Bile acids are derivatives of cholesterol that have two to four polar groups on each molecule. The principal bile acids in humans are cholic acid and chenodeoxycholic acid (fig. 18.25), conjugated with glycine or taurine to form the bile salts. In aqueous solutions these molecules "huddle" together to form aggregates known as micelles. As described in chapter 2, the nonpolar parts are located in the central region of the micelle (away from water), whereas the polar groups face water around the periphery of the micelle (see fig. 2.21). Lecithin, cholesterol, and other lipids in the small intestine enter these micelles, and the dual nature of the bile salts (part polar, part nonpolar) allows them to emulsify fat in the chyme.

The liver's production of bile acids from cholesterol is the major pathway of cholesterol breakdown in the body.
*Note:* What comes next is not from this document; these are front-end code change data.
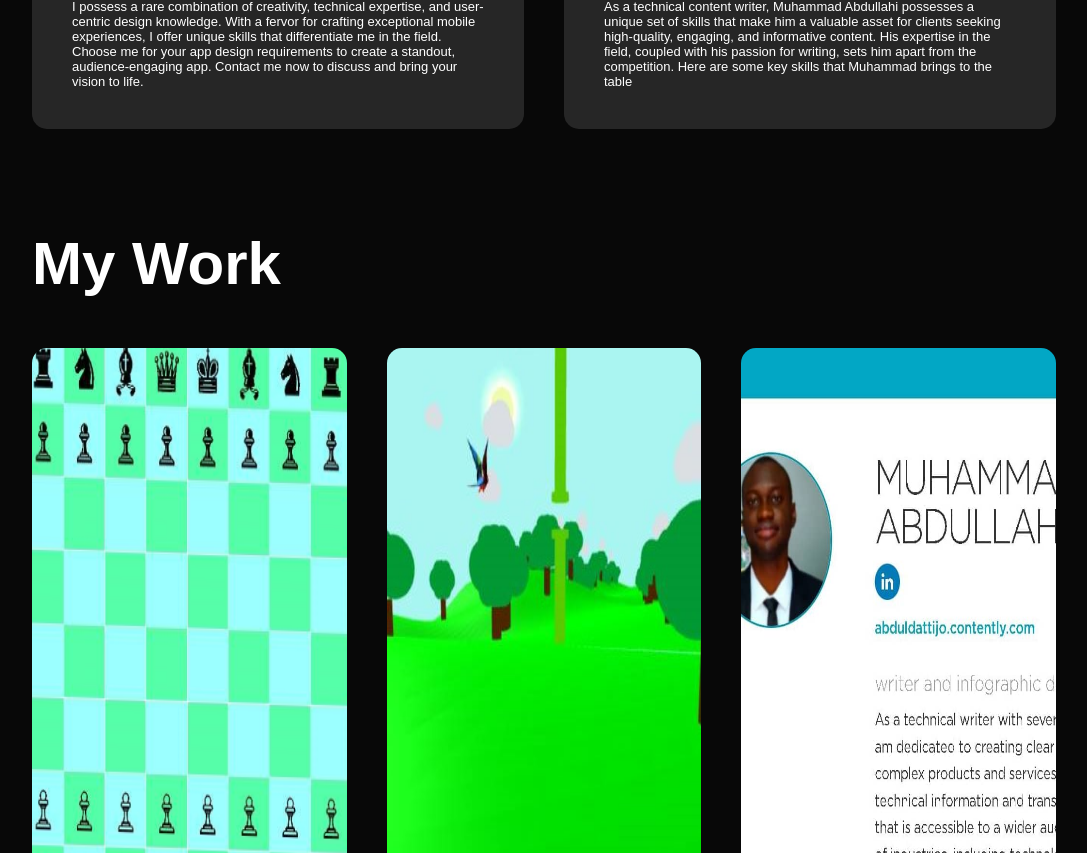
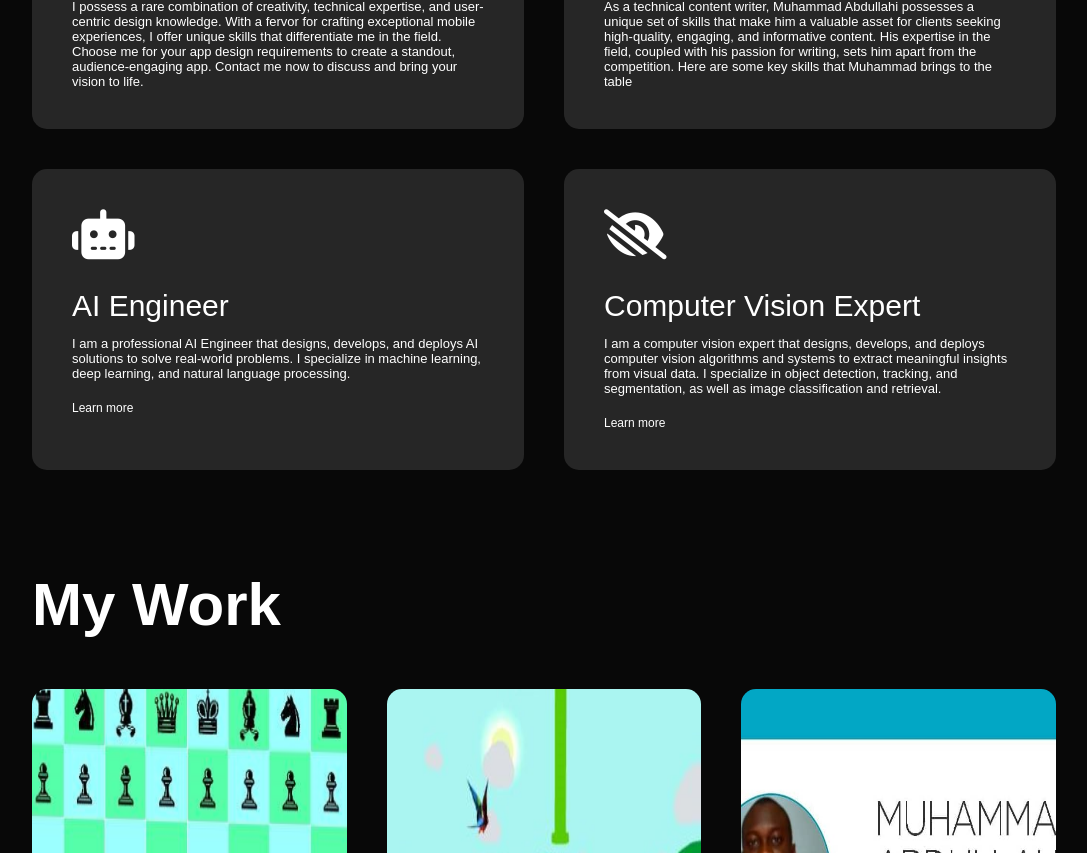
Before and after one commit to Mrwholesome01/MuhammadAbdullahi-portfolio, a plain HTML site: page index.html in a window 1280 px wide. Shown: the part 2170-3023 px from the top of the page, without its empty margins (96-1183 px from the left). Drawn offline with Linux system fonts and the light colour scheme.

Commit message:
Update index.html

```diff
--- a/index.html
+++ b/index.html
@@ -121,6 +121,21 @@
                 <p>As a technical content writer, Muhammad Abdullahi possesses a unique set of skills that make him a valuable asset for clients seeking high-quality, engaging, and informative content. His expertise in the field, coupled with his passion for writing, sets him apart from the competition. Here are some key skills that Muhammad brings to the table</p>
                 <a class="more-information" href="#">Learn more</a>
             </div>
+
+            <div>
+                <i class="fa-solid fa-robot"></i>
+                <h2>AI Engineer</h2>
+                    <p> I am a professional AI Engineer that designs, develops, and deploys AI solutions to solve real-world problems. I specialize in machine learning, deep learning, and natural language processing.</p>
+                <a href="#">Learn more</a>
+            </div>
+
+            <div>
+                <i class="fa-solid fa-eye-low-vision"></i>
+                <h2>Computer Vision Expert</h2>
+                    <p>I am a computer vision expert that designs, develops, and deploys computer vision algorithms and systems to extract meaningful insights from visual data. I specialize in object detection, tracking, and segmentation, as well as image classification and retrieval.</p>
+                <a href="#">Learn more</a>
+            </div>
+
         </div>
     </div>
 </div>
```
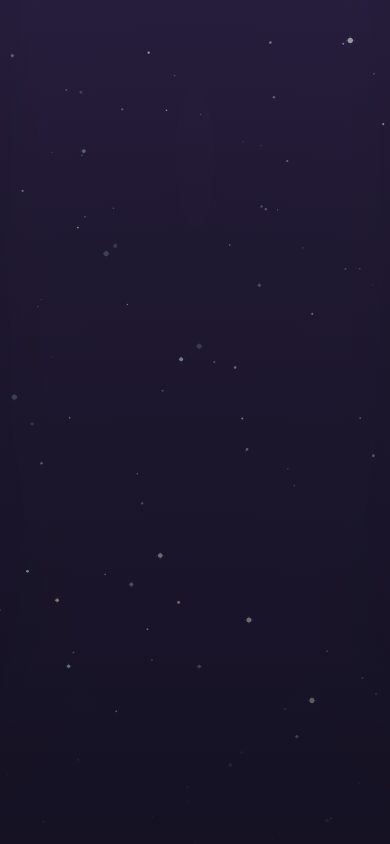
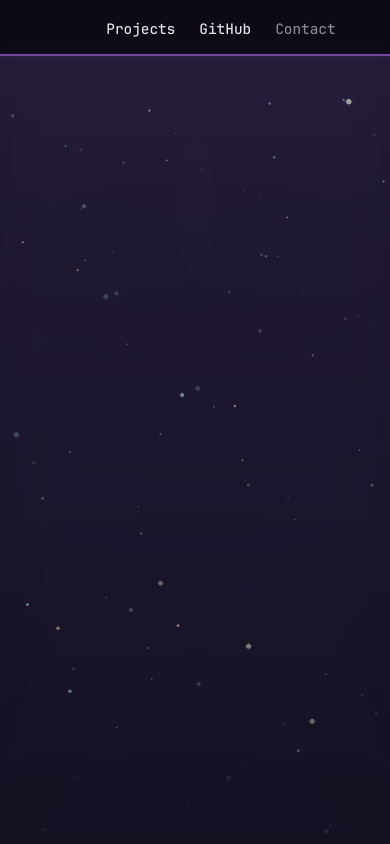
Before and after one commit to cadhann/cadhan.dev, a plain HTML site: page index.html in a window 390 px wide. Shown: the top 844 px of the page. Drawn offline with Linux system fonts and the light colour scheme.

Commit message:
feat: add responsive navigation with scroll-aware blur state

```diff
--- a/index.html
+++ b/index.html
@@ -4,10 +4,26 @@
     <meta charset="UTF-8" />
     <meta name="viewport" content="width=device-width, initial-scale=1.0" />
     <link rel="stylesheet" href="styles/base.css" />
+    <link rel="stylesheet" href="styles/nav.css" />
     <link rel="stylesheet" href="styles/hero.css" />
     <title>Cádhan Nelis | Computer Science</title>
   </head>
   <body>
+    <nav class="site-nav" aria-label="Primary">
+      <div class="site-nav__group">
+        <a class="site-nav__link" href="./">Projects</a>
+        <a
+          class="site-nav__link"
+          href="https://github.com/cadhann"
+          target="_blank"
+          rel="noreferrer"
+        >
+          GitHub
+        </a>
+        <button class="site-nav__link" type="button" disabled>Contact</button>
+      </div>
+    </nav>
+
     <header class="hero">
       <div class="starfield-shell" aria-hidden="true">
         <canvas id="starfield"></canvas>
--- a/scripts/main.js
+++ b/scripts/main.js
@@ -1,4 +1,6 @@
 // Boot the star field effect on the page
+import { initNav } from "./nav.js";
 import { initStarfield } from "./starfield.js";
 
+initNav();
 initStarfield();
--- /dev/null
+++ b/scripts/nav.js
@@ -0,0 +1,43 @@
+/**
+ * Toggle the nav's scrolled state once the page has moved down enough.
+ *
+ * @returns {void}
+ */
+export function initNav() {
+  const nav = document.querySelector(".site-nav");
+
+  if (!(nav instanceof HTMLElement)) {
+    return;
+  }
+
+  let scheduled = false;
+
+  /**
+   * Apply the scrolled class when the page has moved beyond the nav's height.
+   *
+   * @returns {void}
+   */
+  function updateState() {
+    scheduled = false;
+    nav.classList.toggle("is-scrolled", window.scrollY > nav.offsetHeight);
+  }
+
+  /**
+   * Coalesce rapid scroll and resize events into one animation-frame update.
+   *
+   * @returns {void}
+   */
+  function requestUpdate() {
+    if (scheduled) {
+      return;
+    }
+
+    scheduled = true;
+    window.requestAnimationFrame(updateState);
+  }
+
+  updateState();
+
+  window.addEventListener("scroll", requestUpdate, { passive: true });
+  window.addEventListener("resize", requestUpdate, { passive: true });
+}
--- a/styles/base.css
+++ b/styles/base.css
@@ -1,7 +1,26 @@
+@font-face {
+  font-family: "JetBrains Mono";
+  src: url("../assets/fonts/JetBrainsMono-Regular.woff2") format("woff2");
+  font-weight: 400;
+  font-style: normal;
+  font-display: swap;
+}
+
+@font-face {
+  font-family: "JetBrains Mono";
+  src: url("../assets/fonts/JetBrainsMono-Medium.woff2") format("woff2");
+  font-weight: 500;
+  font-style: normal;
+  font-display: swap;
+}
+
 /* Shared values for the background fade and starfield cutoff. */
 :root {
   color-scheme: dark;
   --page-bg: #03060c;
+  --nav-bg: rgb(13, 10, 22);
+  --nav-bg-rgb: 13, 10, 22;
+  --nav-height: calc(env(safe-area-inset-top, 0px) + 3.5rem);
   --fade-start: 60svh;
   --starfield-end: 104svh;
   --hero-height: 188svh;
@@ -27,6 +46,8 @@ body {
   margin: 0;
   min-height: 100vh;
   overflow-x: hidden;
+  font-family: "JetBrains Mono", monospace;
+  font-weight: 500;
   /* The purple tone lives on the page background itself to avoid a hero seam */
   background: linear-gradient(
     180deg,
--- a/styles/hero.css
+++ b/styles/hero.css
@@ -8,8 +8,10 @@
 /* Constrains the animated field to the upper viewport and feather it into the page. */
 .starfield-shell {
   position: absolute;
-  inset: 0 0 auto;
-  height: var(--starfield-end);
+  top: var(--nav-height);
+  left: 0;
+  right: 0;
+  height: calc(var(--starfield-end) - var(--nav-height));
   overflow: hidden;
   -webkit-mask-image: var(--starfield-mask);
   mask-image: var(--starfield-mask);
--- /dev/null
+++ b/styles/nav.css
@@ -0,0 +1,105 @@
+/* Fixed nav sits above the hero */
+.site-nav {
+  position: fixed;
+  top: 0;
+  left: 0;
+  display: flex;
+  justify-content: flex-end;
+  width: 100%;
+  min-height: var(--nav-height);
+  z-index: 10;
+  padding: calc(1.3rem + env(safe-area-inset-top, 0px)) 3.4rem 1.2rem 1.15rem;
+  background-color: var(--nav-bg);
+  -webkit-backdrop-filter: blur(0);
+  backdrop-filter: blur(0);
+  pointer-events: none;
+  transition:
+    background-color 220ms ease,
+    -webkit-backdrop-filter 220ms ease,
+    backdrop-filter 220ms ease;
+}
+
+.site-nav::after {
+  content: "";
+  position: absolute;
+  left: 0;
+  right: 0;
+  bottom: 0;
+  height: 2px;
+  background: rgba(181, 116, 255, 0.58);
+  box-shadow: 0 0 10px rgba(181, 116, 255, 0.22);
+  pointer-events: none;
+  transition:
+    opacity 220ms ease,
+    box-shadow 220ms ease;
+}
+
+.site-nav.is-scrolled {
+  background-color: rgba(var(--nav-bg-rgb), 0.18);
+  -webkit-backdrop-filter: blur(5px);
+  backdrop-filter: blur(5px);
+}
+
+.site-nav.is-scrolled::after {
+  opacity: 0;
+  box-shadow: 0 0 6px rgba(181, 116, 255, 0);
+}
+
+/* Only the button group is interactive so the rest of the overlay stays transparent */
+.site-nav__group {
+  display: flex;
+  flex-wrap: wrap;
+  gap: 1.5rem;
+  align-items: center;
+  pointer-events: auto;
+}
+
+/* Nav items are presented as plain text links */
+.site-nav__link {
+  appearance: none;
+  border: 0;
+  background: none;
+  color: rgba(246, 247, 255, 0.94);
+  text-decoration: none;
+  position: relative;
+  display: inline-flex;
+  padding: 0;
+  font: inherit;
+  font-size: 0.9rem;
+  line-height: 1;
+  transition:
+    color 180ms ease,
+    opacity 180ms ease;
+}
+
+.site-nav__link::after {
+  content: "";
+  position: absolute;
+  left: 0;
+  right: 0;
+  bottom: -0.38rem;
+  height: 1px;
+  background: currentColor;
+  opacity: 0;
+  transform: translateY(0.28rem);
+  transition:
+    opacity 180ms ease,
+    transform 180ms ease;
+}
+
+.site-nav__link:hover,
+.site-nav__link:focus-visible {
+  color: #fff;
+  outline: none;
+}
+
+.site-nav__link:hover::after,
+.site-nav__link:focus-visible::after {
+  opacity: 1;
+  transform: translateY(0);
+}
+
+.site-nav__link:disabled {
+  cursor: default;
+  opacity: 0.58;
+}
```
This amounts to about half a gram of cholesterol converted into bile acids per day. No more than this is required, because approximately 95% of the bile acids released into the duodenum are absorbed in the ileum by means of specific carriers, and so have an enterohepatic circulation.

Was this article helpful?

0 0
Essentials of Human Physiology

Essentials of Human Physiology

This ebook provides an introductory explanation of the workings of the human body, with an effort to draw connections between the body systems and explain their interdependencies. A framework for the book is homeostasis and how the body maintains balance within each system. This is intended as a first introduction to physiology for a college-level course.

Get My Free Ebook


Responses

  • aldo
    What does the bacteria in the small intestine convert what into urobilinogen?
    7 years ago
  • Helvi
    What is the role of the enterohepatic circulation in digestion?
    6 months ago

Post a comment